You’re an avid workout enthusiast, do you workout everyday?

No, not 7 days a week. [laughs] I’m on a 3 or 4 days out of the week workout person. Speaking on mental health, it’s part of the process. When I go and I play flag football, it clears my head. I’m not thinking about the pressures of auditioning. I’m not thinking about if I booked a job or not. I’m not thinking about anything other than running and having fun. That’s me catering to my young self. I’m not doing homework, I want to go play outside. It settles me. It resets my energy and my tone, then I can come back and lock into being an adult. Get back to adulting. Any chance I get to run around and play, what’s that movie Tag? Let’s play adult tag for the next year, I’d be in. Let’s do it, for sure.

Who do you listen to when you workout?

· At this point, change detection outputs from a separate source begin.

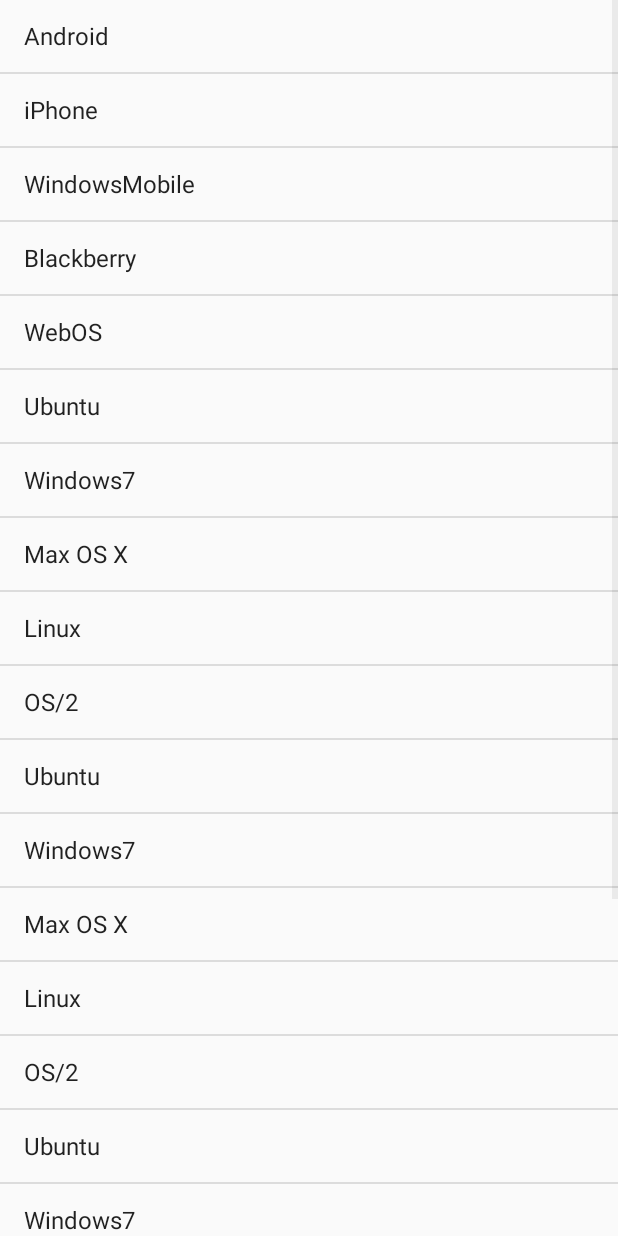
After one commit to yannick-cw/centroid_app, an Android app: the ListViewActivity screen opened directly, with no data from a screen before it, on a phone screen of 412 x 824 dp. The commit adds this screen. Run offline under Robolectric (Android 15) with nearby library versions, the phone set to English and light mode, and no system bars.

Commit message:
Added ListviewActivity

```diff
--- a/app/src/main/AndroidManifest.xml
+++ b/app/src/main/AndroidManifest.xml
@@ -24,6 +24,11 @@
                 <category android:name="android.intent.category.LAUNCHER" />
             </intent-filter>
         </activity>
+        <activity android:name=".ListViewActivity" >
+            <meta-data
+                android:name="android.support.PARENT_ACTIVITY"
+                android:value=".MainActivity" />
+        </activity>
     </application>
 
 </manifest>
--- /dev/null
+++ b/app/src/main/java/com/niem/gladow/centroid/ListViewActivity.java
@@ -0,0 +1,87 @@
+package com.niem.gladow.centroid;
+
+import android.app.Activity;
+import android.content.Context;
+import android.os.Bundle;
+import android.view.View;
+import android.widget.AdapterView;
+import android.widget.ArrayAdapter;
+import android.widget.ListView;
+
+import java.util.ArrayList;
+import java.util.HashMap;
+import java.util.List;
+
+/**
+ * Created by clem on 11.11.15.
+ */
+public class ListViewActivity extends Activity {
+
+    @Override
+    protected void onCreate(Bundle savedInstanceState) {
+        super.onCreate(savedInstanceState);
+        setContentView(R.layout.listview_activity);
+
+        final ListView listview = (ListView) findViewById(R.id.listview);
+        String[] values = new String[]{"Android", "iPhone", "WindowsMobile",
+                "Blackberry", "WebOS", "Ubuntu", "Windows7", "Max OS X",
+                "Linux", "OS/2", "Ubuntu", "Windows7", "Max OS X", "Linux",
+                "OS/2", "Ubuntu", "Windows7", "Max OS X", "Linux", "OS/2",
+                "Android", "iPhone", "WindowsMobile"};
+
+
+        final ArrayList<String> list = new ArrayList<String>();
+        for (int i = 0; i < values.length; ++i) {
+            list.add(values[i]);
+        }
+
+        final StableArrayAdapter adapter = new StableArrayAdapter(this,
+                android.R.layout.simple_list_item_1, list);
+        listview.setAdapter(adapter);
+
+        listview.setOnItemClickListener(new AdapterView.OnItemClickListener() {
+
+            @Override
+            public void onItemClick(AdapterView<?> parent, final View view,
+                                    int position, long id) {
+                final String item = (String) parent.getItemAtPosition(position);
+                view.animate().setDuration(2000).alpha(0)
+                        .withEndAction(new Runnable() {
+                            @Override
+                            public void run() {
+                                list.remove(item);
+                                adapter.notifyDataSetChanged();
+                                view.setAlpha(1);
+                            }
+                        });
+            }
+
+        });
+    }
+
+    private class StableArrayAdapter extends ArrayAdapter<String> {
+
+        HashMap<String, Integer> mIdMap = new HashMap<String, Integer>();
+
+        public StableArrayAdapter(Context context, int textViewResourceId,
+                                  List<String> objects) {
+            super(context, textViewResourceId, objects);
+            for (int i = 0; i < objects.size(); ++i) {
+                mIdMap.put(objects.get(i), i);
+            }
+        }
+
+        @Override
+        public long getItemId(int position) {
+            String item = getItem(position);
+            return mIdMap.get(item);
+        }
+
+        @Override
+        public boolean hasStableIds() {
+            return true;
+        }
+
+    }
+
+}
--- /dev/null
+++ b/app/src/main/res/layout/listview_activity.xml
@@ -0,0 +1,5 @@
+<?xml version="1.0" encoding="utf-8"?>
+<ListView xmlns:android="http://schemas.android.com/apk/res/android"
+    android:id="@+id/listview"
+    android:layout_width="wrap_content"
+    android:layout_height="wrap_content" />
```
Also changed, not shown: app/src/main/java/com/niem/gladow/centroid/MainActivity.java (+7 -0 lines), app/src/main/res/layout/content_main.xml (+13 -0 lines), app/src/main/res/layout/list_view.xml (added, +41 -0 lines), 1 other file.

Oh wow, I’m multifaceted with my music. Being from Belize, anything dancehall. Specifically, ‘80’s and ‘90’s dancehall is special. I’m talking Beanie Man, Sean Paul, oh my gosh I can go down a list. I’ll go down a rabbit hole for sure. Outside of that, Mos Def, Talib Kweli, Blackstar for sure. I was listening to them on a podcast earlier today. Chance the Rapper, a little bit of Kanye, some Nas, some J. Cole. Of course, give me some ‘90s R&B as well. Sometimes I’ll work out or play sports to some Jodeci or some Silk. [laughs] And Mint Condition, that was a special era for me. They said the words that I was too afraid to say when I was trying to talk to a girl.

What does family mean to you? I know you’re close with your nieces and nephews.

Family for me feels and means you’re safe to bump your head. It’s okay to fail. It’s a constant support. You have to be open to criticism from anybody, and know they always have your best interest at heart. My family is like that. As much as they depend on me, they also criticize me. Will tell me “go get better,” then the next day expect me to be a hero at the same time. They expect the most from me but also understand I need support from them, and that feels good.

What’s the most important theme in David Makes Man that stands out to you?

The biggest theme that’s impactful for me on David Makes Man has to be growth is love and love is growth. It goes hand and hand, you have to love that you’re growing. You have to love that you’re changing. You can’t get stuck in one lane or one way, because if you do, you’re gonna miss a lot of things. You’re going to miss a lot of moments trying to hold onto what you built at whatever age. It’s okay to grow and as you bump your head, that’s part of the process.

Goals yourself as an artist at this point of your career?

My goal is to be as creative as possible, and knock on doors and open doors at the same time. I want to work with people that are ready to do some fun, cool, interesting things. I’m ready to tap into the energy that I feel. I’m now in a place where I can confidently say that I’m ready for whatever you put in front of me. I’m really there, I’m ready to do the work. I’m dedicated to the work, and I’m okay challenging myself. I don’t want to just entertain you or myself, I’m ready for the challenge.

Anything else you want to let us know?

As much as some people may see me as a new face, I’m not a new face at all. I’ve very much been here for quite a while doing my thing, which is where I’ve always liked to be. I don’t have to be in a rocket ship to the top, I don’t tread too low. I’m right where I’m supposed to be: growing, building, building bridges. I’ve been here. When you take notice, know that I’ve been here.

On David Makes Man, because visuals and representation are important. I love the fact that they allowed me to keep my locs in my hair as a police officer. The CROWN Act passed in real life, it’s not always reflected on screen. We have so many different representations of what Black is and can be on a show like David Makes Man, what love can be on a show like David Makes Man. I’m talking about our LGBTQ community, that’s the essence of what David Makes Man is. It’s not cookie-cutter, not middle of America. It’s a real reflection of what’s happening in the real world, what’s happening in people’s families and lives behind closed doors 24/7. If you are in tune and want to get a piece of that pie, by all means tune in. It’s a special show.

You Might Also Like

No Comments

Leave a Reply